Next, take all your subtasks and figure out which ones are critical. Your definition of critical could be subtasks that need to be completed today, or subtasks that need to be completed in the next hour. You can also complete the subtasks that unblock other subtasks or unblock other people from doing their work.
Pro Tip: There is nothing more stressful than knowing that coworkers are waiting on you to get something done. If you can tackle those “blockers” first, you might actually get some peace and quiet!
OK, now the critical stuff is out of the way. Doesn’t this feel better already? Now that nobody’s bothering you, you can focus on doing some stuff in whichever order you want. From my experience, i’ve found that mixing up the fun tasks with the eye bleeding painful stuff will allow you to get everything done without the emotional rollercoaster.
But hey, maybe that’s not how you want to do it. That’s cool. You can do these things your way. Maybe you prefer to get the annoying stuff done early and then have some fun later in the day. Maybe you prefer to put off the terrible subtasks till the very last minute and hate your life for while (not recommended). Either way, just know that you are getting stuff done and looking like a pro!
Every now and then it’s a good idea to take a step back and look at what subtasks are left in order mark something “done”. You may find that you can finally finish something if you just power through those last couple subtasks.
If you find yourself in this position, I would highly recommend prioritizing finishing something over anything else. Everyone loves when something is finished, so take the win and just get it done.
Last, but certainly not least, is my absolute favorite way to lighten your workload. Delegate! Delegating is not just for managers anymore. If you work in a team, it’s really important to take a look at your subtasks and ask one question: “Am I the right person to be doing this work?” If not, find the right person and let them take on the task.

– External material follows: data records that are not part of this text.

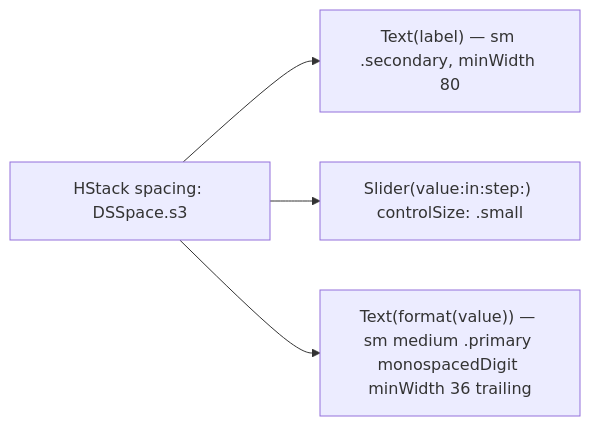
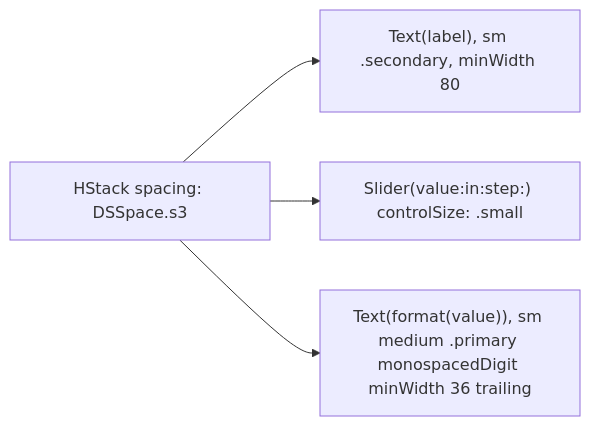
The diagram in design-system/components/labeled-slider.md (MrDemonWolf/WolfWave), drawn with Mermaid before and after one commit. The commit also changed other lines of this file and 152 other files, not shown here.

````diff
--- a/design-system/components/labeled-slider.md
+++ b/design-system/components/labeled-slider.md
@@ -31,7 +31,7 @@
 ```mermaid
 flowchart LR
     Row[HStack spacing: DSSpace.s3]
-    Row --> Label["Text(label) — sm .secondary, minWidth 80"]
+    Row --> Label["Text(label), sm .secondary, minWidth 80"]
     Row --> Slider["Slider(value:in:step:) controlSize: .small"]
-    Row --> Value["Text(format(value)) — sm medium .primary monospacedDigit minWidth 36 trailing"]
+    Row --> Value["Text(format(value)), sm medium .primary monospacedDigit minWidth 36 trailing"]
 ```
````
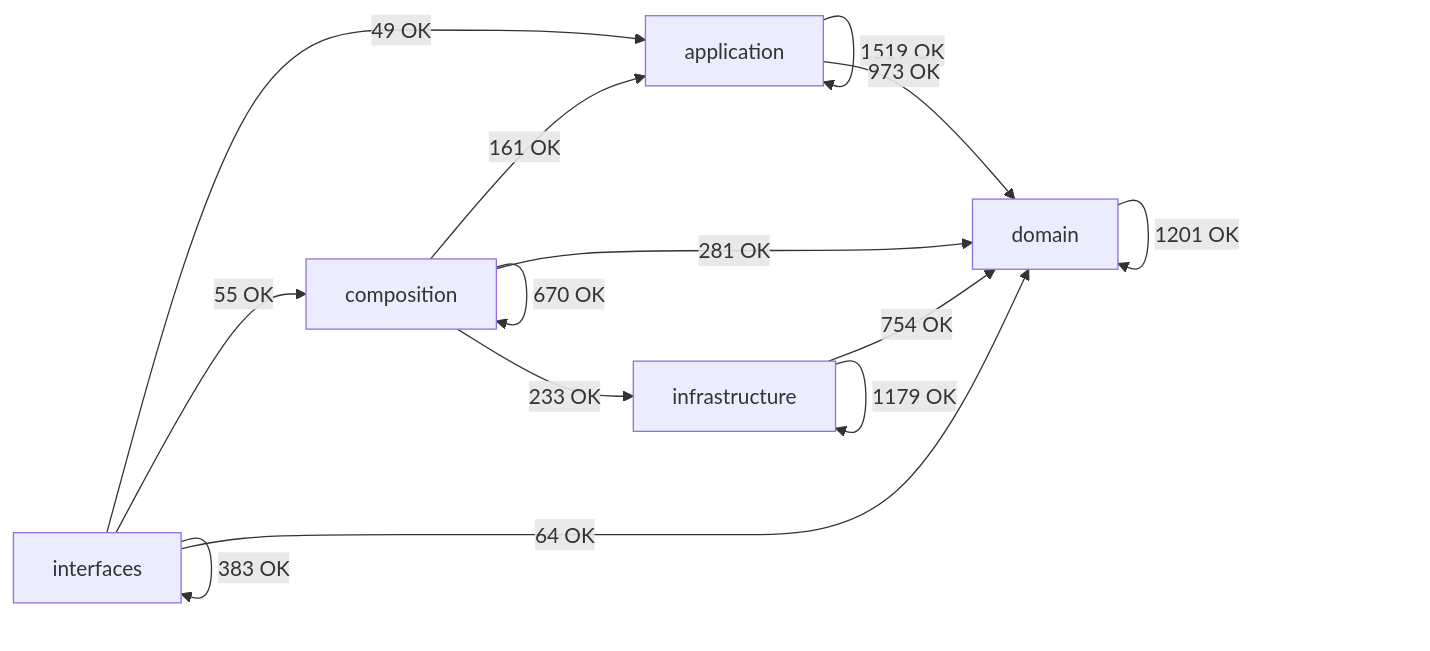
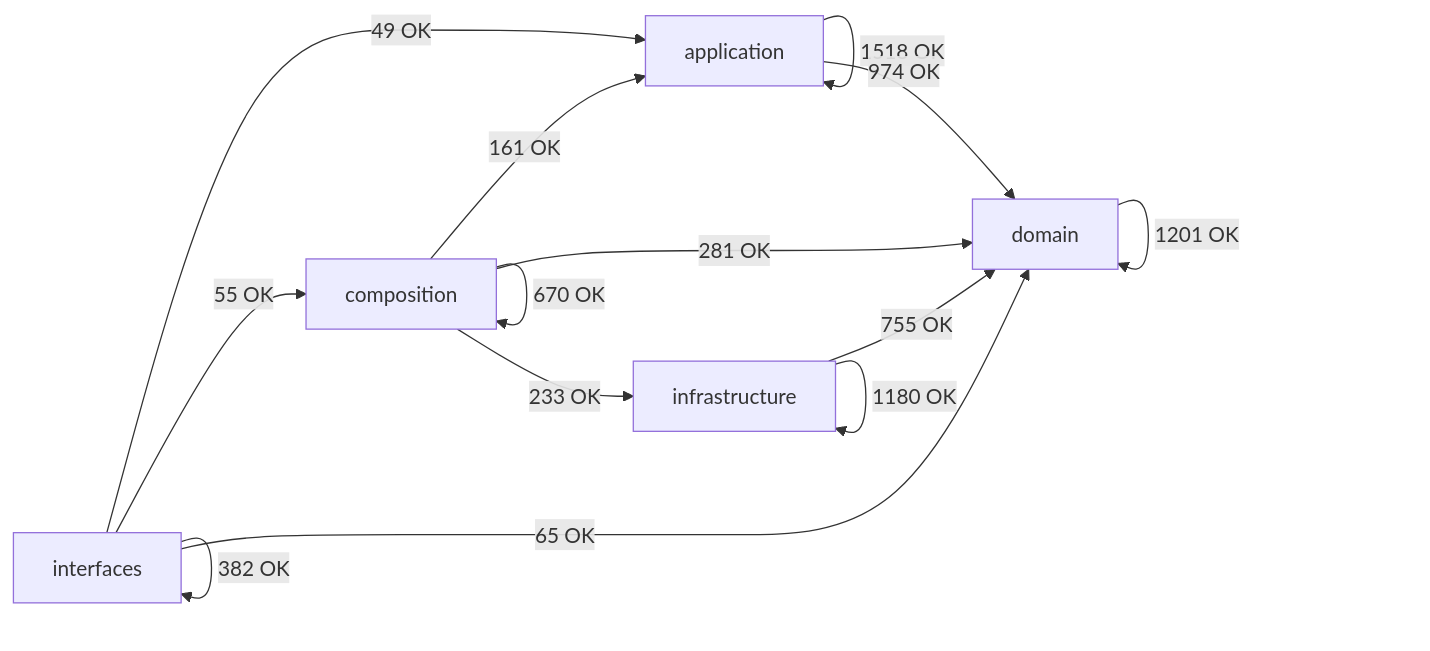
One commit to SatoryKono/BioactivityDataAcquisition changed the diagram in docs/02-architecture/generated/module-dependency-map.md. Above: the diagram before and after it, drawn with Mermaid. The commit also changed other lines of this file and 2 other files, not shown here.

First line of the commit message:
fix(ci): refresh architecture map and inventory hash

````diff
--- a/docs/02-architecture/generated/module-dependency-map.md
+++ b/docs/02-architecture/generated/module-dependency-map.md
@@ -17,21 +17,21 @@
 ```mermaid
 flowchart LR
     domain[domain]
     application[application]
     infrastructure[infrastructure]
     composition[composition]
     interfaces[interfaces]
-    application -->|1519 OK| application
-    application -->|973 OK| domain
+    application -->|1518 OK| application
+    application -->|974 OK| domain
     composition -->|161 OK| application
     composition -->|670 OK| composition
     composition -->|281 OK| domain
     composition -->|233 OK| infrastructure
     domain -->|1201 OK| domain
-    infrastructure -->|754 OK| domain
-    infrastructure -->|1179 OK| infrastructure
+    infrastructure -->|755 OK| domain
+    infrastructure -->|1180 OK| infrastructure
     interfaces -->|49 OK| application
     interfaces -->|55 OK| composition
-    interfaces -->|64 OK| domain
-    interfaces -->|383 OK| interfaces
+    interfaces -->|65 OK| domain
+    interfaces -->|382 OK| interfaces
 ```
````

This approach helps in two different ways and it is also a game of give and take. Naturally if you delegate subtasks to co-workers, you should expect that they will do the same in return. This is perfectly fine because hopefully everyone will end up with subtasks that they are either interested in doing or very efficient at completing. Delegating allows the team to complete work faster overall and everyone wins.
Quitting the multitasking rat race takes a little bit effort and discipline, but will absolutely affect your day-today. One word of caution: it can be very easy to slip back into old habits! Try to start your day, every day, by assessing your tasks, breaking them up and working them on subtask at a time. By reassessing daily, you can ensure the old habits wont sneak their way back into your routine.